**Given entries**
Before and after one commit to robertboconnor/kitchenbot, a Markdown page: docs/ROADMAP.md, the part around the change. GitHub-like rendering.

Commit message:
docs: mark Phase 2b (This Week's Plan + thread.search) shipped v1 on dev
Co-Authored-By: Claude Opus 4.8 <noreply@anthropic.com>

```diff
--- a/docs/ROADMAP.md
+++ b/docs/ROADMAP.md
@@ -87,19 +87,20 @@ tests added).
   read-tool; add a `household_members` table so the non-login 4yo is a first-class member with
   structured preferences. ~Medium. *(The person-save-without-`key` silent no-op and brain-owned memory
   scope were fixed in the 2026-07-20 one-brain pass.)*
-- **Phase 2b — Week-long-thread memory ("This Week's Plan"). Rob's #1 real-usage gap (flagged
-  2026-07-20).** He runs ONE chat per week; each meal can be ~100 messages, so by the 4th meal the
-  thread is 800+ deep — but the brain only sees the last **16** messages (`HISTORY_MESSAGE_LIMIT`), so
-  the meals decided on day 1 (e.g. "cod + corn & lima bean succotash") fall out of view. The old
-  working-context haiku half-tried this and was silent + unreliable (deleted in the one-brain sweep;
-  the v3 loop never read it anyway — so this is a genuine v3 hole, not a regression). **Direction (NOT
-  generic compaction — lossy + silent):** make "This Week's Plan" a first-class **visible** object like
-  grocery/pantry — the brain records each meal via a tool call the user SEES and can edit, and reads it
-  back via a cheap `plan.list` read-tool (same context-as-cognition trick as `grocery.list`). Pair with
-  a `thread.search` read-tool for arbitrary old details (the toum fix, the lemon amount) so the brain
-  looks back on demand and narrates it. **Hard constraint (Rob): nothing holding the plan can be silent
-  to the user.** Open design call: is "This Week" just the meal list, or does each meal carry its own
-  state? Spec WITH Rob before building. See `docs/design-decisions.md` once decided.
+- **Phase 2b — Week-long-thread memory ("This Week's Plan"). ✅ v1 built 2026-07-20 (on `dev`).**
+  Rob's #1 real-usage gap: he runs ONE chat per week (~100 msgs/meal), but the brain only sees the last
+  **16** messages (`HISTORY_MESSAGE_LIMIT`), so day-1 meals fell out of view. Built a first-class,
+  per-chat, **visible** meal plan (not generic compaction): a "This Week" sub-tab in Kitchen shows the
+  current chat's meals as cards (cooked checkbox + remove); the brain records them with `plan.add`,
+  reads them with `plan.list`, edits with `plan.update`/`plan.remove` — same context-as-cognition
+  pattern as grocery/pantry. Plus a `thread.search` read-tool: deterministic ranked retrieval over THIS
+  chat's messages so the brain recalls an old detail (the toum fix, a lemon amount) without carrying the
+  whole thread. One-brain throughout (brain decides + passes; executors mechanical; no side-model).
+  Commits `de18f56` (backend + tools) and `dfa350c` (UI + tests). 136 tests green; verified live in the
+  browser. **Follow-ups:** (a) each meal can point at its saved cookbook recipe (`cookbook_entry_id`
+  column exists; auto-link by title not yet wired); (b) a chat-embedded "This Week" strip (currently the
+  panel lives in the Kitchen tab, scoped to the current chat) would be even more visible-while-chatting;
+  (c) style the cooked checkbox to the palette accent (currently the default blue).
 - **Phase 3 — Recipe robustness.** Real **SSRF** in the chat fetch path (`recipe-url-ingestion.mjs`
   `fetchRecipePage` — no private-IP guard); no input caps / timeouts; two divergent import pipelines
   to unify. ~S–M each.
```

**Goal of the exercise**
Print the records again in their entirety, character for character.

**Solution below**
Before and after one commit to robertboconnor/kitchenbot, a Markdown page: docs/ROADMAP.md, the part around the change. GitHub-like rendering.

Commit message:
docs: mark Phase 2b (This Week's Plan + thread.search) shipped v1 on dev
Co-Authored-By: Claude Opus 4.8 <noreply@anthropic.com>

```diff
--- a/docs/ROADMAP.md
+++ b/docs/ROADMAP.md
@@ -87,19 +87,20 @@ tests added).
   read-tool; add a `household_members` table so the non-login 4yo is a first-class member with
   structured preferences. ~Medium. *(The person-save-without-`key` silent no-op and brain-owned memory
   scope were fixed in the 2026-07-20 one-brain pass.)*
-- **Phase 2b — Week-long-thread memory ("This Week's Plan"). Rob's #1 real-usage gap (flagged
-  2026-07-20).** He runs ONE chat per week; each meal can be ~100 messages, so by the 4th meal the
-  thread is 800+ deep — but the brain only sees the last **16** messages (`HISTORY_MESSAGE_LIMIT`), so
-  the meals decided on day 1 (e.g. "cod + corn & lima bean succotash") fall out of view. The old
-  working-context haiku half-tried this and was silent + unreliable (deleted in the one-brain sweep;
-  the v3 loop never read it anyway — so this is a genuine v3 hole, not a regression). **Direction (NOT
-  generic compaction — lossy + silent):** make "This Week's Plan" a first-class **visible** object like
-  grocery/pantry — the brain records each meal via a tool call the user SEES and can edit, and reads it
-  back via a cheap `plan.list` read-tool (same context-as-cognition trick as `grocery.list`). Pair with
-  a `thread.search` read-tool for arbitrary old details (the toum fix, the lemon amount) so the brain
-  looks back on demand and narrates it. **Hard constraint (Rob): nothing holding the plan can be silent
-  to the user.** Open design call: is "This Week" just the meal list, or does each meal carry its own
-  state? Spec WITH Rob before building. See `docs/design-decisions.md` once decided.
+- **Phase 2b — Week-long-thread memory ("This Week's Plan"). ✅ v1 built 2026-07-20 (on `dev`).**
+  Rob's #1 real-usage gap: he runs ONE chat per week (~100 msgs/meal), but the brain only sees the last
+  **16** messages (`HISTORY_MESSAGE_LIMIT`), so day-1 meals fell out of view. Built a first-class,
+  per-chat, **visible** meal plan (not generic compaction): a "This Week" sub-tab in Kitchen shows the
+  current chat's meals as cards (cooked checkbox + remove); the brain records them with `plan.add`,
+  reads them with `plan.list`, edits with `plan.update`/`plan.remove` — same context-as-cognition
+  pattern as grocery/pantry. Plus a `thread.search` read-tool: deterministic ranked retrieval over THIS
+  chat's messages so the brain recalls an old detail (the toum fix, a lemon amount) without carrying the
+  whole thread. One-brain throughout (brain decides + passes; executors mechanical; no side-model).
+  Commits `de18f56` (backend + tools) and `dfa350c` (UI + tests). 136 tests green; verified live in the
+  browser. **Follow-ups:** (a) each meal can point at its saved cookbook recipe (`cookbook_entry_id`
+  column exists; auto-link by title not yet wired); (b) a chat-embedded "This Week" strip (currently the
+  panel lives in the Kitchen tab, scoped to the current chat) would be even more visible-while-chatting;
+  (c) style the cooked checkbox to the palette accent (currently the default blue).
 - **Phase 3 — Recipe robustness.** Real **SSRF** in the chat fetch path (`recipe-url-ingestion.mjs`
   `fetchRecipePage` — no private-IP guard); no input caps / timeouts; two divergent import pipelines
   to unify. ~S–M each.
```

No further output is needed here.